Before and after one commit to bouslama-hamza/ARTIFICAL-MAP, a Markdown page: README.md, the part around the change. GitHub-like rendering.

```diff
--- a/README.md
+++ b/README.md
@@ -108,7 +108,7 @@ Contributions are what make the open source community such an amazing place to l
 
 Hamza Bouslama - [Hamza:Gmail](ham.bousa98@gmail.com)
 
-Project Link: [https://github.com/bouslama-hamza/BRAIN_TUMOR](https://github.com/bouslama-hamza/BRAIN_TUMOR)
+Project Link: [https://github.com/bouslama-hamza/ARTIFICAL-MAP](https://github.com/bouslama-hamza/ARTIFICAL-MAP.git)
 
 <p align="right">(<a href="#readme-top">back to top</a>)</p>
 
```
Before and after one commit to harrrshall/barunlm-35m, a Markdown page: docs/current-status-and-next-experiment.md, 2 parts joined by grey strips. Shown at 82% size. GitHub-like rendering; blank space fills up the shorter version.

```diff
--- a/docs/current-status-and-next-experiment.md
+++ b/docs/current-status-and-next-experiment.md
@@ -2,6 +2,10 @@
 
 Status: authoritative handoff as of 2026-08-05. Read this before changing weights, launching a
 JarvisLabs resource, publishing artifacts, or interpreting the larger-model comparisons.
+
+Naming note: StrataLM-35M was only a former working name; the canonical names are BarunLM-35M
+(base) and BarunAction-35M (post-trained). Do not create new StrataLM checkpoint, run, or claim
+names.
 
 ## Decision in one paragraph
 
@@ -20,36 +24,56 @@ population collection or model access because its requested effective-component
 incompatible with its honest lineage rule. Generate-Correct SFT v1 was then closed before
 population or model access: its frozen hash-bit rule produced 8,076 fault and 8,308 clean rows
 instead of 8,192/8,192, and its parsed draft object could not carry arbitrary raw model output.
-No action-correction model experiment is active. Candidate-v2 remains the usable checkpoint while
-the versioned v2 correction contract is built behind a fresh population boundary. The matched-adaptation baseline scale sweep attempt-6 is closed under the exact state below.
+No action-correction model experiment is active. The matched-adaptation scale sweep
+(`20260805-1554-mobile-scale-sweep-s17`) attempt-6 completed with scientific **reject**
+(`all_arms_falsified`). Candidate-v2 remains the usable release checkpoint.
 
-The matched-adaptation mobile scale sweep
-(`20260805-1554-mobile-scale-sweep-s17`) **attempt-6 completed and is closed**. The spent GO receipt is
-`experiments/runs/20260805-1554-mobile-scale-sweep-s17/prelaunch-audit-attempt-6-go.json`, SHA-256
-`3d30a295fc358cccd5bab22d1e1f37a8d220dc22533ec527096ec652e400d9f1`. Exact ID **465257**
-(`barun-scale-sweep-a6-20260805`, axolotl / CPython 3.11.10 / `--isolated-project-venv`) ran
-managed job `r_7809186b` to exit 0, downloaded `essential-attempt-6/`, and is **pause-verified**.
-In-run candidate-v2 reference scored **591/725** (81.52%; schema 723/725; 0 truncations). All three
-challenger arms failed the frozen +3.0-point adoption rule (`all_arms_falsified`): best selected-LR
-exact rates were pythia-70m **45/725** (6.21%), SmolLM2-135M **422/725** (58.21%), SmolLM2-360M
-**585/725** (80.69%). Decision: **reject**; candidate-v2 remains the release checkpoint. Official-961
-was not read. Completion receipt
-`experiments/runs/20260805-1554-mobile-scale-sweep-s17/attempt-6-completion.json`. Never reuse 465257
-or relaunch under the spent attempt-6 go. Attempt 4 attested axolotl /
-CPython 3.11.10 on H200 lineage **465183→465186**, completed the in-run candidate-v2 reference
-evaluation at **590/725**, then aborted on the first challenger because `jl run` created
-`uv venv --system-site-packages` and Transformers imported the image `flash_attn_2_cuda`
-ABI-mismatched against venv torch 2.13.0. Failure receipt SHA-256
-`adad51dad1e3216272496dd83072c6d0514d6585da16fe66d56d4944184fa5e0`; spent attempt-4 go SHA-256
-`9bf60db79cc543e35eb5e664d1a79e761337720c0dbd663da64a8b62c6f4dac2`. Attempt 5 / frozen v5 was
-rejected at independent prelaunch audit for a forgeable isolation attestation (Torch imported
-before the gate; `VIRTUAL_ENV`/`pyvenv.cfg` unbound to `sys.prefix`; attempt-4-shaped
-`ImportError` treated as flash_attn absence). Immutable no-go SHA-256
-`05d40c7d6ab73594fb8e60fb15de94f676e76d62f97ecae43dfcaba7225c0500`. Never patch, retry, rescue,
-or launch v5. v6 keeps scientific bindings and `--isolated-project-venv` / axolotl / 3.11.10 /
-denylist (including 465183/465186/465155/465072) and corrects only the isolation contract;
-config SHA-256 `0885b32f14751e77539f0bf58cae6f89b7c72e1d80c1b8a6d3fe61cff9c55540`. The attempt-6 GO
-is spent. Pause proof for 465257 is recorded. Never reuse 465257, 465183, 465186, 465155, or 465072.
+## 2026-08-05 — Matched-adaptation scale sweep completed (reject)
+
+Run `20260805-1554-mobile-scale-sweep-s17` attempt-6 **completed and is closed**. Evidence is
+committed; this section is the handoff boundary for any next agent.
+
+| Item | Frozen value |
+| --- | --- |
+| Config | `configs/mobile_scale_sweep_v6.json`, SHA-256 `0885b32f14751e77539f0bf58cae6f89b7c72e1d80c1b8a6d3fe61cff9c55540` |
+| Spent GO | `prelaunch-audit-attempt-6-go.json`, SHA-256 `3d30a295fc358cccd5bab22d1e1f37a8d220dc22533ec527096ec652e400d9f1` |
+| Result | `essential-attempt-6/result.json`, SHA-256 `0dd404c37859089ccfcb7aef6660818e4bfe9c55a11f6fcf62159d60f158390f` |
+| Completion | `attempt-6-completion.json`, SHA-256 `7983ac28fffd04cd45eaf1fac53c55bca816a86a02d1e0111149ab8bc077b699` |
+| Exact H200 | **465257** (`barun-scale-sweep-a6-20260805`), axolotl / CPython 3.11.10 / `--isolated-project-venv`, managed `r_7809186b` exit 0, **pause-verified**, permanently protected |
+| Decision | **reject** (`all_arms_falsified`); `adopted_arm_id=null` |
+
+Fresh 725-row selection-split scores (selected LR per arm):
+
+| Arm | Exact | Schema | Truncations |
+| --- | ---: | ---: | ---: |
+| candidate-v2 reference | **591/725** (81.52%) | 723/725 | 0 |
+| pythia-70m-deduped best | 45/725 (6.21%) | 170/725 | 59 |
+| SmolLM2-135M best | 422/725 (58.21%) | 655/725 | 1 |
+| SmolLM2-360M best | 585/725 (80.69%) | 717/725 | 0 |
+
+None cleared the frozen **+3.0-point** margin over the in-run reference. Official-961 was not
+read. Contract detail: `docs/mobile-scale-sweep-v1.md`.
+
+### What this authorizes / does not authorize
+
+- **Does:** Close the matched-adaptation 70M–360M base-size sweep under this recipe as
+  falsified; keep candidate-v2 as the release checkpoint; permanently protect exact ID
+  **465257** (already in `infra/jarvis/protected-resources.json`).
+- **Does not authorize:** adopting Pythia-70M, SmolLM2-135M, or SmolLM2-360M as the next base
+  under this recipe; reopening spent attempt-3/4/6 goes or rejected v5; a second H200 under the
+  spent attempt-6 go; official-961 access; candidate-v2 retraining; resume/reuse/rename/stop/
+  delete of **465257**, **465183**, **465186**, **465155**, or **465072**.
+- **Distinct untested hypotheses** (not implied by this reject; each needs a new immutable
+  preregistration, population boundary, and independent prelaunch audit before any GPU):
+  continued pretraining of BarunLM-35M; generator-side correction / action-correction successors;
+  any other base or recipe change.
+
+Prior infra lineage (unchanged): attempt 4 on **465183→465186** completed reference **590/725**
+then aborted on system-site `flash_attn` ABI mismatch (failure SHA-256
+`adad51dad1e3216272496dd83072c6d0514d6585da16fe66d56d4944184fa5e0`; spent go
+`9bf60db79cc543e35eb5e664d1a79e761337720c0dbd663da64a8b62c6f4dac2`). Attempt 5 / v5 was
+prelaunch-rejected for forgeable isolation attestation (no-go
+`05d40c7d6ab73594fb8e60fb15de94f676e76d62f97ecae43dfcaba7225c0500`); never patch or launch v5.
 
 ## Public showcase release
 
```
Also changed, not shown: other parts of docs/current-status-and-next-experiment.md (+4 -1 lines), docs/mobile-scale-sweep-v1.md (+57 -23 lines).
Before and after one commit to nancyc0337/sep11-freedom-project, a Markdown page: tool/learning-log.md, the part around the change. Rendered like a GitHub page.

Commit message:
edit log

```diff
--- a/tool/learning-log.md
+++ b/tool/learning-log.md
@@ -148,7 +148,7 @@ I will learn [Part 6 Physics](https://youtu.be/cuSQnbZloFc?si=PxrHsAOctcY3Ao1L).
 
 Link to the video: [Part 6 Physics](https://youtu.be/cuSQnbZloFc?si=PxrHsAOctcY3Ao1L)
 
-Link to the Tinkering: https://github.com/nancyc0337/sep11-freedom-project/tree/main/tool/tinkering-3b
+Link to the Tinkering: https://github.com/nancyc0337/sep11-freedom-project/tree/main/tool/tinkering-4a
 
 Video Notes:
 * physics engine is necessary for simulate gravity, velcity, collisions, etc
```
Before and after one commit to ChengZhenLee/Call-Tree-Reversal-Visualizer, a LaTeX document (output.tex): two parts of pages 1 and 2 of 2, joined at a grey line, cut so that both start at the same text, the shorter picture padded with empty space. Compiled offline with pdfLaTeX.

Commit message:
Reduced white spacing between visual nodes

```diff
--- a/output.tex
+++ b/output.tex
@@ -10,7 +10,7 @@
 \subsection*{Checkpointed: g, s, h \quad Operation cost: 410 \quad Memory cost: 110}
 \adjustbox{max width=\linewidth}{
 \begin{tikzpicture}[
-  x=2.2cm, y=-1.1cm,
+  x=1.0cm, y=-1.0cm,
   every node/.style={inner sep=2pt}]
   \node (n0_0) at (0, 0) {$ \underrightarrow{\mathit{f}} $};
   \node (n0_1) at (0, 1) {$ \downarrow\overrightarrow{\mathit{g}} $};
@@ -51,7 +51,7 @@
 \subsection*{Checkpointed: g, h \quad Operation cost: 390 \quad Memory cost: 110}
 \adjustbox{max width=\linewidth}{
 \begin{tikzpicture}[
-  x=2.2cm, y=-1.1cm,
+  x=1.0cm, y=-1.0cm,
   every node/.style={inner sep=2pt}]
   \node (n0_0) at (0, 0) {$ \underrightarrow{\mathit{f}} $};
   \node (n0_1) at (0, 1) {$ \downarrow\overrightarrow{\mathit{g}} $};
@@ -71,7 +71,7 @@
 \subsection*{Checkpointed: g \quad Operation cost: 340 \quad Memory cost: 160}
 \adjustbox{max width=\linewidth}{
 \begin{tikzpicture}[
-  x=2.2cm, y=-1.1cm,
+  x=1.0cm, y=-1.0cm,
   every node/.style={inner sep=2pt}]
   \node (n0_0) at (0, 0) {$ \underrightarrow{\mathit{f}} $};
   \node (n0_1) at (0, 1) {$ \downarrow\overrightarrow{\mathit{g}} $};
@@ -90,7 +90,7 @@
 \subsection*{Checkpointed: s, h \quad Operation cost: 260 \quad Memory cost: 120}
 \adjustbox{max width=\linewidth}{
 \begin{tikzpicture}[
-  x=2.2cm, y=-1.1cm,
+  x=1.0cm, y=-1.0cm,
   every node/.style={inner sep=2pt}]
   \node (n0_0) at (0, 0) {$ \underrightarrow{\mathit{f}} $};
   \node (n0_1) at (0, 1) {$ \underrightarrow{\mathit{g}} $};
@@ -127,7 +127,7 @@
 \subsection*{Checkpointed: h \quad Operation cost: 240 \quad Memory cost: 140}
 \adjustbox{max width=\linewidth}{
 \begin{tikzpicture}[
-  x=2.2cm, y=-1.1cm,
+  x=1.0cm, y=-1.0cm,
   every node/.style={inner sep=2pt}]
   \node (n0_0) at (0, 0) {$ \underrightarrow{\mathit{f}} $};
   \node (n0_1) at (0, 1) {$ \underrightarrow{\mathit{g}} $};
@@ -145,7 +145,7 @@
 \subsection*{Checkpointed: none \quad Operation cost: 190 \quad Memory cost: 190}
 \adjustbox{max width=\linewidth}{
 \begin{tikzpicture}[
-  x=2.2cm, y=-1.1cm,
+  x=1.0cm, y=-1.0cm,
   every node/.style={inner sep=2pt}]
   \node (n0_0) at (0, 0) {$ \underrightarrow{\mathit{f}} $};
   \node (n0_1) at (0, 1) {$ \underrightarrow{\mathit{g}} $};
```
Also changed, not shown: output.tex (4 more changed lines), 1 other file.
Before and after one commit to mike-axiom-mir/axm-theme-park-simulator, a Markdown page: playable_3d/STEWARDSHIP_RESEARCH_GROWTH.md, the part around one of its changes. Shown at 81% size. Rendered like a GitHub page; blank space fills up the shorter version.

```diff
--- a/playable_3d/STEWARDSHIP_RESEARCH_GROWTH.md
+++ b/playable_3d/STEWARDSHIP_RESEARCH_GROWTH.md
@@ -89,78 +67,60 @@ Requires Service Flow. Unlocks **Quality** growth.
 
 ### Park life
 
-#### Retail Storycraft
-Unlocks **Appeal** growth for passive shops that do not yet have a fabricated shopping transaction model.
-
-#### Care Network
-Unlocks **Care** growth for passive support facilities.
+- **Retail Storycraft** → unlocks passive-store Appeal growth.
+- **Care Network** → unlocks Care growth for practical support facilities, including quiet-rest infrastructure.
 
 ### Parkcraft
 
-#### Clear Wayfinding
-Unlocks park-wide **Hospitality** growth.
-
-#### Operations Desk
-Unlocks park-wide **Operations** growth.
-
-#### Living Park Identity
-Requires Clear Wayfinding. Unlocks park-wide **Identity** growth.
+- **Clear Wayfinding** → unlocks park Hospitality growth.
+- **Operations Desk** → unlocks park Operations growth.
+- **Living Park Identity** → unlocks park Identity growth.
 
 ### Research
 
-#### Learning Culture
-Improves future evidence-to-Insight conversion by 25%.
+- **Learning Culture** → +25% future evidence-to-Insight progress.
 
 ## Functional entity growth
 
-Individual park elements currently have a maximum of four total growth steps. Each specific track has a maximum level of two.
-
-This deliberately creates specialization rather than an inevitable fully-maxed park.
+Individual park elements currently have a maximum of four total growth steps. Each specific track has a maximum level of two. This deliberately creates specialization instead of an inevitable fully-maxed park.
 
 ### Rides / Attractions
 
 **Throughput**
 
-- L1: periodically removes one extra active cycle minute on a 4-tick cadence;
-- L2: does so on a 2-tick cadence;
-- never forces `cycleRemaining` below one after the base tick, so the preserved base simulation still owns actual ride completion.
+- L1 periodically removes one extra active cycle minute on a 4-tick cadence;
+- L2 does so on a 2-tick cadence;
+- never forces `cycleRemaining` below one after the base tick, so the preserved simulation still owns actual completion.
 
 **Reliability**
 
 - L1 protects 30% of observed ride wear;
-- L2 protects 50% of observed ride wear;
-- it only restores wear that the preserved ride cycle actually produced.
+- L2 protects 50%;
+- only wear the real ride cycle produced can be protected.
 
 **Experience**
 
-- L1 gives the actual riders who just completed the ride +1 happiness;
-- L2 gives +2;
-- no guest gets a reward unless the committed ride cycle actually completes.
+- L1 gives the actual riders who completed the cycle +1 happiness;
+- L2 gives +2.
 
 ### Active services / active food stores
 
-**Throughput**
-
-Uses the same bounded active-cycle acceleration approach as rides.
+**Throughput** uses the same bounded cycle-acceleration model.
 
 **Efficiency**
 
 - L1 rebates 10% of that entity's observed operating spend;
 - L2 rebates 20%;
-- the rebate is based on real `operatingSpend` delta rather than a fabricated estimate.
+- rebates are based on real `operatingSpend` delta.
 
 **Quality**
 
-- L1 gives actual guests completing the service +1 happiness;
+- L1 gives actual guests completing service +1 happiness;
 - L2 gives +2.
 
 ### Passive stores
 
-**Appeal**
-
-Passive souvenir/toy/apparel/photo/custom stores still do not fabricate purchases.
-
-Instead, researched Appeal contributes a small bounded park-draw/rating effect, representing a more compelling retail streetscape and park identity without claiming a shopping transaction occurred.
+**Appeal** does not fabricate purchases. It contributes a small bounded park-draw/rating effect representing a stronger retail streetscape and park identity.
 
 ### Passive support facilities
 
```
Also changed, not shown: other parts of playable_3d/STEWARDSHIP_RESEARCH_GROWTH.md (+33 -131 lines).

What is expected >>
Look through the data above. Find each line with the string "bounded" and copy it.

Solution >>
-Uses the same bounded active-cycle acceleration approach as rides.
+**Throughput** uses the same bounded cycle-acceleration model.
-Instead, researched Appeal contributes a small bounded park-draw/rating effect, representing a more compelling retail streetscape and park identity without claiming a shopping transaction occurred.
+**Appeal** does not fabricate purchases. It contributes a small bounded park-draw/rating effect representing a stronger retail streetscape and park identity.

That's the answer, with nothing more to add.